By James Pavel
-This is rare, but the author (Jason Porter) looks exactly the way I pictured the narrator. I found this somehow comforting (p.s. I am not sad).
-Do you wonder if people find you attractive? “Stop staring in the mirror and do some pushups,” was one of my favourite answers.
-What does it feel like to get out of bed in the morning?
I can’t imagine how gloomy some of the responses could be to this. I generally feel like I could continue sleeping for about another 10 hours. But the guilt of a potential sleep-in rapidly seeps in and I come to life. It’s amazing how difficult getting up seems until you are up. Then that’s it. The idea of jumping back into bed doesn’t even arise. The second I am on my feet, is the second my day turns productive.
-I admired the following idea:
The tines of the rake are the different paths available to us in the future.”
This satisfies the two predominant theories about the future. Yes, our future is pre-determined (by the direction of the tines) yet we have the ability to determine what tine we follow.
Essentially, destiny is calling you, but destiny has finite options.
-The following is one of the most hilariously cynical answers I’ve read:
Is today worse than yesterday? Yes, because one of those two I still have to live through.
I might be the kind of guy that laughs at a funeral.
-Although I enjoyed this book, mostly for placing a much needed refreshing spin on a dreary subject, but I partially disagree with one of the central themes of the book.
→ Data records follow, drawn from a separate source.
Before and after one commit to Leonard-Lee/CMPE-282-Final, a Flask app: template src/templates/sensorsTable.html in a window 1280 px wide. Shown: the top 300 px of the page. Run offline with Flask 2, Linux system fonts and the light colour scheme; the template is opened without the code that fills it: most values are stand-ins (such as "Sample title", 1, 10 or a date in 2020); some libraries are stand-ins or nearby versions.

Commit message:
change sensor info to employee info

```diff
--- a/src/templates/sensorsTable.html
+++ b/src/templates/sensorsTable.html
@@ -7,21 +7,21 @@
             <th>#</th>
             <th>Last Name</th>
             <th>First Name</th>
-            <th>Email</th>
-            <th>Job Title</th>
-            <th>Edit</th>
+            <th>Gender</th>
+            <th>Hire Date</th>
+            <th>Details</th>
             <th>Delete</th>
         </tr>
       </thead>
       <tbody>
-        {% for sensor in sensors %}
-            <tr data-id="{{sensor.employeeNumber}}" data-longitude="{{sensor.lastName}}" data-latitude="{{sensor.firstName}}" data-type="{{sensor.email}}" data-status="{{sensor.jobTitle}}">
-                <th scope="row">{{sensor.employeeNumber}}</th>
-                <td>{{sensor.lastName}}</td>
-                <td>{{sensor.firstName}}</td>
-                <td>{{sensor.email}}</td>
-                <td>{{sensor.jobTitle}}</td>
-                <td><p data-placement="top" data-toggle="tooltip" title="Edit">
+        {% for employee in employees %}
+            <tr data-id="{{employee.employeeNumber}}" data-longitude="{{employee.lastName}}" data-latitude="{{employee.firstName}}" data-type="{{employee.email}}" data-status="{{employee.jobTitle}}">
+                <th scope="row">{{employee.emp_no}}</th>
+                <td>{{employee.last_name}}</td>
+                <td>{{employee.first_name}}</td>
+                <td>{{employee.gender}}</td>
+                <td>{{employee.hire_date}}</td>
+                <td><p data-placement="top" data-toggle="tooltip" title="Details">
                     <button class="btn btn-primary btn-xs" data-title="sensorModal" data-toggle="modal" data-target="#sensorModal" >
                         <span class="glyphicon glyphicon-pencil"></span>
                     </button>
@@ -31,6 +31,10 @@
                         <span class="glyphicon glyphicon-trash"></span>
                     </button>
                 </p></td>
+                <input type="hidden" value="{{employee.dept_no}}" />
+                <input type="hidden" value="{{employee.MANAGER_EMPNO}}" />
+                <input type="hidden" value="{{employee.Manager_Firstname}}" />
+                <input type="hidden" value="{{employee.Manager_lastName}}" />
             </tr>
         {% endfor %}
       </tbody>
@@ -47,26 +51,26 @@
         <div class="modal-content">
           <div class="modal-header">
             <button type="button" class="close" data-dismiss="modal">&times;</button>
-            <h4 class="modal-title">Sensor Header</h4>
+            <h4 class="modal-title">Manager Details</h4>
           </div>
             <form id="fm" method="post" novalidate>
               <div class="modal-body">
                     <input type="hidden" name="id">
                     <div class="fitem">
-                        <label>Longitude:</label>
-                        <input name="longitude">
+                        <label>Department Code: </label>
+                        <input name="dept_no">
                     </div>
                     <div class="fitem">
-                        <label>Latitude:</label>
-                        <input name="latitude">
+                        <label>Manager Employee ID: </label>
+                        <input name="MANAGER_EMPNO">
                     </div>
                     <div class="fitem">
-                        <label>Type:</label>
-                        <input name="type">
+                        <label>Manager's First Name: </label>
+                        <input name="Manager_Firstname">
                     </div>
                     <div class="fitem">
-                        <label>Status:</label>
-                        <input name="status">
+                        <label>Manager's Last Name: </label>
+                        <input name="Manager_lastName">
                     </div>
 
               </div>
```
One of the overall thesis’s is that we have never been worse off as a society because nobody bothers to ask or understand how they themselves or anyone else is doing. We live in a world where we have almost everything we ever dreamed of as a society. And yet here we are sulking in the corner like we haven’t gotten our way. Are we the depressed generation? Or are we the spoiled-rotten generation that are inept at sacrifice and are nothing more than professional pity-party throwers?
-Do you think God will remember you after you die? I think I’ll die after people remember me.
The perfect rebuttal.
Do you believe in God? I think God is a placeholder for the anxiety created by unsatisfying answers to unanswerable questions.
Is this the first commandment of atheism? What an incredible response.